Segment Start: Record extracts

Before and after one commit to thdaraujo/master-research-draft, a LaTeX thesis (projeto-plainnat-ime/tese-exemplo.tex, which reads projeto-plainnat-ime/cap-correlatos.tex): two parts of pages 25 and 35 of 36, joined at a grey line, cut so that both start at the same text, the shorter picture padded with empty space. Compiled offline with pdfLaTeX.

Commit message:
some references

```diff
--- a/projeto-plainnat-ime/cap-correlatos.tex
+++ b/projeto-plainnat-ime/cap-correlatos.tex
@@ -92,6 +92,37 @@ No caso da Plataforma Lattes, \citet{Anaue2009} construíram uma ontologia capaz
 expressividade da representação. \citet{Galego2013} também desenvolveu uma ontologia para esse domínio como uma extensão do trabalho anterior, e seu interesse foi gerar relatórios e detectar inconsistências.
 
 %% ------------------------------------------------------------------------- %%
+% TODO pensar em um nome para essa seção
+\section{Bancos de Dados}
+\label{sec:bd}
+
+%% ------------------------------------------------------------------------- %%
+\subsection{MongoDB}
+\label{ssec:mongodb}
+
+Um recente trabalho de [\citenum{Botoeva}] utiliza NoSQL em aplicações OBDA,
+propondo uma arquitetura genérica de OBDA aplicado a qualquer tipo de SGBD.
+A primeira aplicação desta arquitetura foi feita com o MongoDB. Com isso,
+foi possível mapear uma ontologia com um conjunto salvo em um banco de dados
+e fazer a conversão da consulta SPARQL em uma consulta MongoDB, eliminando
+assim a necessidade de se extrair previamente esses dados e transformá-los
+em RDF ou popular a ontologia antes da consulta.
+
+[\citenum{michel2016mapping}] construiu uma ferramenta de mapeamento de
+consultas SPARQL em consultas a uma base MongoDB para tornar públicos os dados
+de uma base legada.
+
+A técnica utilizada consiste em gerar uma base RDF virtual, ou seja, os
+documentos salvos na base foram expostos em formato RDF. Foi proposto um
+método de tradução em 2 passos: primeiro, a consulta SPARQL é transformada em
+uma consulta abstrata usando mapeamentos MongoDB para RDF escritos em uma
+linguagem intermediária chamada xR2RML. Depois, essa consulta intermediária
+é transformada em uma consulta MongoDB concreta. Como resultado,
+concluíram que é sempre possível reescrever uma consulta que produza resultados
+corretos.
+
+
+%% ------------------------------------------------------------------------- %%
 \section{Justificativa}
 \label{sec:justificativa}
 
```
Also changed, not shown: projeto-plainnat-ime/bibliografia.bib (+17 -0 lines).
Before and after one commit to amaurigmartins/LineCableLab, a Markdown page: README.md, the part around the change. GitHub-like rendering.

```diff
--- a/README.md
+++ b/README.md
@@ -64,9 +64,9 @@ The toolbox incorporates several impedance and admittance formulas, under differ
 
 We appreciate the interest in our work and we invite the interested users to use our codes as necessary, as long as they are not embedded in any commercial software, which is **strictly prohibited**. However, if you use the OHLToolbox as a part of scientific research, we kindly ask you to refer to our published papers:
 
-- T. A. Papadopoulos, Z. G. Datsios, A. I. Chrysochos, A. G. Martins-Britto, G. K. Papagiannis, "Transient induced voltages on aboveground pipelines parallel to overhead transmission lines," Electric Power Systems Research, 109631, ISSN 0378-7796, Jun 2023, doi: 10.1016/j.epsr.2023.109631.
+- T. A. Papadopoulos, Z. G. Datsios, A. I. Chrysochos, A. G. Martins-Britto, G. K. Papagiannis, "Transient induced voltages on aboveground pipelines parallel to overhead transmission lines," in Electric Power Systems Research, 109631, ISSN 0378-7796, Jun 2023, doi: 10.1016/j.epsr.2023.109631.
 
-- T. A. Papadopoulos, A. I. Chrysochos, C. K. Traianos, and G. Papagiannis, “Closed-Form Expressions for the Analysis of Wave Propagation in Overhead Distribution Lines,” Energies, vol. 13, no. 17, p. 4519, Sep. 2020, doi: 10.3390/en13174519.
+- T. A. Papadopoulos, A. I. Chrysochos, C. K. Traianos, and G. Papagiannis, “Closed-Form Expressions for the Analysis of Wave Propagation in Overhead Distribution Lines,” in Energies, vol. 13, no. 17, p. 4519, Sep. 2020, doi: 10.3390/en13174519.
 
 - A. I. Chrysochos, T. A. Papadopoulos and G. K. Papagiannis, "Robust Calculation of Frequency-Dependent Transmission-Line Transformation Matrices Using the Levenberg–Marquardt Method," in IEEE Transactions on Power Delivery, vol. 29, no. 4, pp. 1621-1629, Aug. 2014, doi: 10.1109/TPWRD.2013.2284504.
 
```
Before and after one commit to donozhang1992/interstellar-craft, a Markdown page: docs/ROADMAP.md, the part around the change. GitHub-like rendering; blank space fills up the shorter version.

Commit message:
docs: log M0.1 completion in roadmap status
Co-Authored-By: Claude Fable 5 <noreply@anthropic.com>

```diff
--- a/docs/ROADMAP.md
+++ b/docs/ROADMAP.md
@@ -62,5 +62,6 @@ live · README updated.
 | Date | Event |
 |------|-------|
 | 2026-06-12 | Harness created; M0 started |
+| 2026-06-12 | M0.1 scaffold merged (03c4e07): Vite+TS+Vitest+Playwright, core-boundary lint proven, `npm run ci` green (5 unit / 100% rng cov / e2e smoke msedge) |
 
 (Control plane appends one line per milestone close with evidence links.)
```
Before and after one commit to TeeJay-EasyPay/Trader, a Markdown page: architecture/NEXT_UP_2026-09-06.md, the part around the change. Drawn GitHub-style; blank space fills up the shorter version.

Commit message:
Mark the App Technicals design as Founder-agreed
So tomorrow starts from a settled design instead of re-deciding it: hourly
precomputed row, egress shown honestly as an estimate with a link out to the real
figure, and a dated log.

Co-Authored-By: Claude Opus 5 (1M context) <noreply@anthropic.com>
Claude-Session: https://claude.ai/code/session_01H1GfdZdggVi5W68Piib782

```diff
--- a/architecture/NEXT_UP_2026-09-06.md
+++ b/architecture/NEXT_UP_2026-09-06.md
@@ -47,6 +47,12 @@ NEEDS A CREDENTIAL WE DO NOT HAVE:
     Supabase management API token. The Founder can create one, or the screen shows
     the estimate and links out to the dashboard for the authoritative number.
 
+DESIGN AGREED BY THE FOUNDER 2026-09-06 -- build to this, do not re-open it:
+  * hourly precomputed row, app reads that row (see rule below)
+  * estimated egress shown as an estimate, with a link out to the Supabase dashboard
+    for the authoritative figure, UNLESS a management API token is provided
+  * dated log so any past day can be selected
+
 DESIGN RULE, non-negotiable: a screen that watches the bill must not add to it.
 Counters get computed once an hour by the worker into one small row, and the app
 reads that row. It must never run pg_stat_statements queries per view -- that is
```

Segment End: Record extracts

### [What is expected]
Produce an exact copy of every entry above.

### [Reply]
Before and after one commit to thdaraujo/master-research-draft, a LaTeX thesis (projeto-plainnat-ime/tese-exemplo.tex, which reads projeto-plainnat-ime/cap-correlatos.tex): two parts of pages 25 and 35 of 36, joined at a grey line, cut so that both start at the same text, the shorter picture padded with empty space. Compiled offline with pdfLaTeX.

Commit message:
some references

```diff
--- a/projeto-plainnat-ime/cap-correlatos.tex
+++ b/projeto-plainnat-ime/cap-correlatos.tex
@@ -92,6 +92,37 @@ No caso da Plataforma Lattes, \citet{Anaue2009} construíram uma ontologia capaz
 expressividade da representação. \citet{Galego2013} também desenvolveu uma ontologia para esse domínio como uma extensão do trabalho anterior, e seu interesse foi gerar relatórios e detectar inconsistências.
 
 %% ------------------------------------------------------------------------- %%
+% TODO pensar em um nome para essa seção
+\section{Bancos de Dados}
+\label{sec:bd}
+
+%% ------------------------------------------------------------------------- %%
+\subsection{MongoDB}
+\label{ssec:mongodb}
+
+Um recente trabalho de [\citenum{Botoeva}] utiliza NoSQL em aplicações OBDA,
+propondo uma arquitetura genérica de OBDA aplicado a qualquer tipo de SGBD.
+A primeira aplicação desta arquitetura foi feita com o MongoDB. Com isso,
+foi possível mapear uma ontologia com um conjunto salvo em um banco de dados
+e fazer a conversão da consulta SPARQL em uma consulta MongoDB, eliminando
+assim a necessidade de se extrair previamente esses dados e transformá-los
+em RDF ou popular a ontologia antes da consulta.
+
+[\citenum{michel2016mapping}] construiu uma ferramenta de mapeamento de
+consultas SPARQL em consultas a uma base MongoDB para tornar públicos os dados
+de uma base legada.
+
+A técnica utilizada consiste em gerar uma base RDF virtual, ou seja, os
+documentos salvos na base foram expostos em formato RDF. Foi proposto um
+método de tradução em 2 passos: primeiro, a consulta SPARQL é transformada em
+uma consulta abstrata usando mapeamentos MongoDB para RDF escritos em uma
+linguagem intermediária chamada xR2RML. Depois, essa consulta intermediária
+é transformada em uma consulta MongoDB concreta. Como resultado,
+concluíram que é sempre possível reescrever uma consulta que produza resultados
+corretos.
+
+
+%% ------------------------------------------------------------------------- %%
 \section{Justificativa}
 \label{sec:justificativa}
 
```
Also changed, not shown: projeto-plainnat-ime/bibliografia.bib (+17 -0 lines).
Before and after one commit to amaurigmartins/LineCableLab, a Markdown page: README.md, the part around the change. GitHub-like rendering.

```diff
--- a/README.md
+++ b/README.md
@@ -64,9 +64,9 @@ The toolbox incorporates several impedance and admittance formulas, under differ
 
 We appreciate the interest in our work and we invite the interested users to use our codes as necessary, as long as they are not embedded in any commercial software, which is **strictly prohibited**. However, if you use the OHLToolbox as a part of scientific research, we kindly ask you to refer to our published papers:
 
-- T. A. Papadopoulos, Z. G. Datsios, A. I. Chrysochos, A. G. Martins-Britto, G. K. Papagiannis, "Transient induced voltages on aboveground pipelines parallel to overhead transmission lines," Electric Power Systems Research, 109631, ISSN 0378-7796, Jun 2023, doi: 10.1016/j.epsr.2023.109631.
+- T. A. Papadopoulos, Z. G. Datsios, A. I. Chrysochos, A. G. Martins-Britto, G. K. Papagiannis, "Transient induced voltages on aboveground pipelines parallel to overhead transmission lines," in Electric Power Systems Research, 109631, ISSN 0378-7796, Jun 2023, doi: 10.1016/j.epsr.2023.109631.
 
-- T. A. Papadopoulos, A. I. Chrysochos, C. K. Traianos, and G. Papagiannis, “Closed-Form Expressions for the Analysis of Wave Propagation in Overhead Distribution Lines,” Energies, vol. 13, no. 17, p. 4519, Sep. 2020, doi: 10.3390/en13174519.
+- T. A. Papadopoulos, A. I. Chrysochos, C. K. Traianos, and G. Papagiannis, “Closed-Form Expressions for the Analysis of Wave Propagation in Overhead Distribution Lines,” in Energies, vol. 13, no. 17, p. 4519, Sep. 2020, doi: 10.3390/en13174519.
 
 - A. I. Chrysochos, T. A. Papadopoulos and G. K. Papagiannis, "Robust Calculation of Frequency-Dependent Transmission-Line Transformation Matrices Using the Levenberg–Marquardt Method," in IEEE Transactions on Power Delivery, vol. 29, no. 4, pp. 1621-1629, Aug. 2014, doi: 10.1109/TPWRD.2013.2284504.
 
```
Before and after one commit to donozhang1992/interstellar-craft, a Markdown page: docs/ROADMAP.md, the part around the change. GitHub-like rendering; blank space fills up the shorter version.

Commit message:
docs: log M0.1 completion in roadmap status
Co-Authored-By: Claude Fable 5 <noreply@anthropic.com>

```diff
--- a/docs/ROADMAP.md
+++ b/docs/ROADMAP.md
@@ -62,5 +62,6 @@ live · README updated.
 | Date | Event |
 |------|-------|
 | 2026-06-12 | Harness created; M0 started |
+| 2026-06-12 | M0.1 scaffold merged (03c4e07): Vite+TS+Vitest+Playwright, core-boundary lint proven, `npm run ci` green (5 unit / 100% rng cov / e2e smoke msedge) |
 
 (Control plane appends one line per milestone close with evidence links.)
```
Before and after one commit to TeeJay-EasyPay/Trader, a Markdown page: architecture/NEXT_UP_2026-09-06.md, the part around the change. Drawn GitHub-style; blank space fills up the shorter version.

Commit message:
Mark the App Technicals design as Founder-agreed
So tomorrow starts from a settled design instead of re-deciding it: hourly
precomputed row, egress shown honestly as an estimate with a link out to the real
figure, and a dated log.

Co-Authored-By: Claude Opus 5 (1M context) <noreply@anthropic.com>
Claude-Session: https://claude.ai/code/session_01H1GfdZdggVi5W68Piib782

```diff
--- a/architecture/NEXT_UP_2026-09-06.md
+++ b/architecture/NEXT_UP_2026-09-06.md
@@ -47,6 +47,12 @@ NEEDS A CREDENTIAL WE DO NOT HAVE:
     Supabase management API token. The Founder can create one, or the screen shows
     the estimate and links out to the dashboard for the authoritative number.
 
+DESIGN AGREED BY THE FOUNDER 2026-09-06 -- build to this, do not re-open it:
+  * hourly precomputed row, app reads that row (see rule below)
+  * estimated egress shown as an estimate, with a link out to the Supabase dashboard
+    for the authoritative figure, UNLESS a management API token is provided
+  * dated log so any past day can be selected
+
 DESIGN RULE, non-negotiable: a screen that watches the bill must not add to it.
 Counters get computed once an hour by the worker into one small row, and the app
 reads that row. It must never run pg_stat_statements queries per view -- that is
```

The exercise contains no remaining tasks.